Viewers lacked the objectivity to read meaning into a photograph as social commentary, for example, any more than the illiterate could read the black marks scratched into the white page.
The always-excellent Monroe Gallery presented their exhibition of silver gelatin photographs by Margaret Bourke-White as art, finding that, for her “as an artist,” photography served “as an instrument to examine social issues from a humanitarian perspective. She witnessed and documented some of the twentieth century’s most notable moments, including the liberation of German concentration camps by General Patton in 1945...” Bourke-White’s picture, “German civilians made to look at instruments of torture and execution at Buchenwald concentration camp, 1945,” is hardly an icon of objectivity. Nor should it be; some truths are beyond apprehension. Not to quibble with our dearly held ideals of photojournalism as an act of witnessing and documenting, but black-and-white imagery exists, among other reasons, when color cannot hold the entirety of its content. We demand this state of in-between-ness from art when what it depicts is too awful for mere reproduction.

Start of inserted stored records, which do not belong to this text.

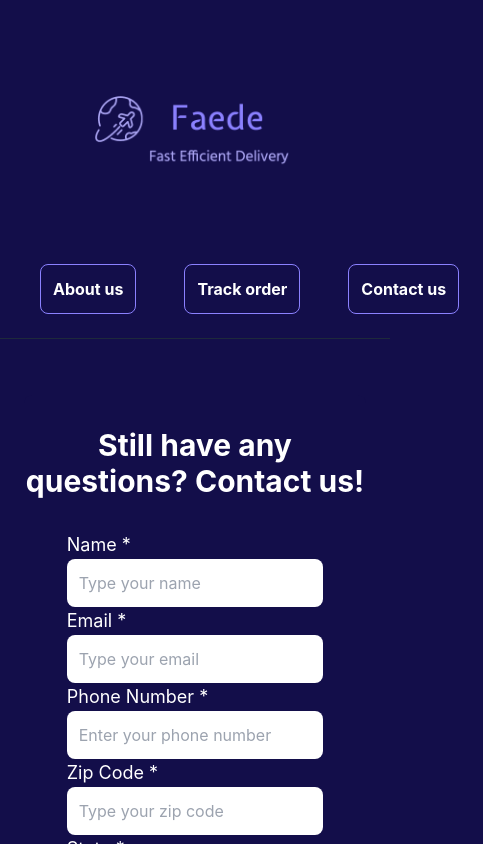
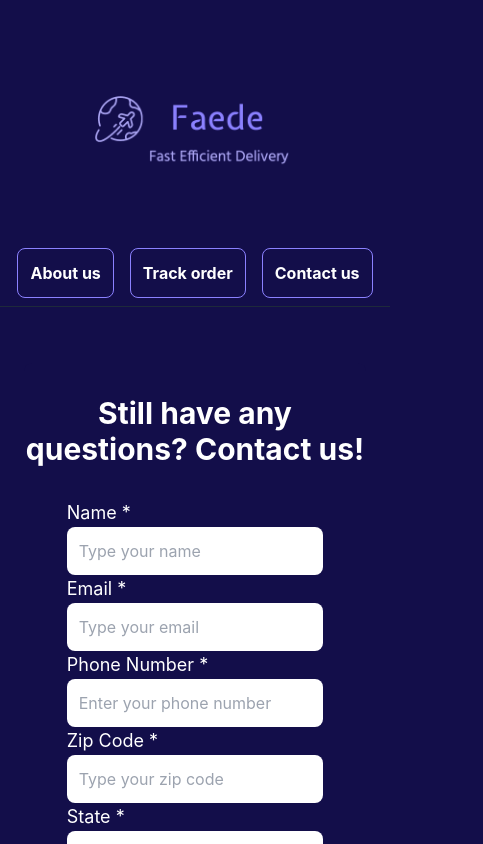
Before and after one commit to loliveira1945/FAEDE, a React (Create React App) app: page /contactUs in a window 390 px wide. Shown: the top 844 px of the page, 483 px wide, since content can reach past the window. Built offline with nearby package versions, Linux system fonts and the light colour scheme.

Commit message:
navigation button adjustments

```diff
--- a/src/components/Button/index.tsx
+++ b/src/components/Button/index.tsx
@@ -9,7 +9,7 @@ type BotaoProps = {
     onClick?: (event: React.MouseEvent<HTMLButtonElement>) => void;
 };
 
-const buttonStyles = 'w-1/4 m-6 p-3 rounded-lg font-bold whitespace-nowrap border border-customColorPurple transition-colors duration-300 ease-in-out hover:bg-customColorPurple hover:bg-gradient-to-l hover:from-transparent hover:via-transparent hover:to-customColorPurple';
+const buttonStyles = 'w-auto m-6 p-3 sm:m-2 rounded-lg font-bold whitespace-nowrap border border-customColorPurple transition-colors duration-300 ease-in-out hover:bg-customColorPurple hover:bg-gradient-to-l hover:from-transparent hover:via-transparent hover:to-customColorPurple';
 
 export default function Button({ typeButton = "button", children, routeButton, className = buttonStyles }: BotaoProps) {
   const history = useNavigate();
--- a/src/pages/Header/index.tsx
+++ b/src/pages/Header/index.tsx
@@ -3,7 +3,7 @@ import logoHeader from '../../images/logoFAEDE.png'
 
 export default function Header() {
     return (
-      <div className='flex flex-wrap items-center justify-around w-full container mx-auto px-4 md:px-8 border-b border-slate-800'>
+      <div className='flex flex-wrap items-center justify-around w-full container mx-auto px-4 md:px-8 sm:m-0 sm:p-0 border-b border-slate-800'>
         <a href='/'>
           <img src={logoHeader} alt='Logo FAEDE' width="240px"/>
         </a>
```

While today you can find images of gore online anytime you choose to search for them, that they are not generally reproduced ad infinitum speaks to our understanding of the power of imagery. What Warhol repeated in a nightmarish grid (Jackie’s grief-stricken face on Air Force One en route from Dallas), and Picasso abstracted in his Guernica, Bourke-White reflected in the faces of her “German civilians” at Buchenwald.
Finally, when her country needed shoring up in 1936, during the height of the Depression, LIFE, a burgeoning publication that would become our society’s pocket mirror for at least a couple of decades, chose for its very first cover Bourke-White’s symbol of capitalism’s ultimate success. Her Fort Peck dam picture, all art-deco curves and fat-cat angles, describes more than the enormous potential for hydroelectric power: It is an image of America rediscovering her own righteous might, an America that, like the photographer “Maggie the Indestructible,” would liberate us from ourselves. There was the evidence, right in front of us in it-mustbe-true black and white. —Kathryn M Davis
Margaret Bourke-White, Fort Peck Dam, Fort Peck, MT, silver gelatin photograph, 14” x 11”, 1936 ©Time Inc.
--The exhibition continues through June 28, 2015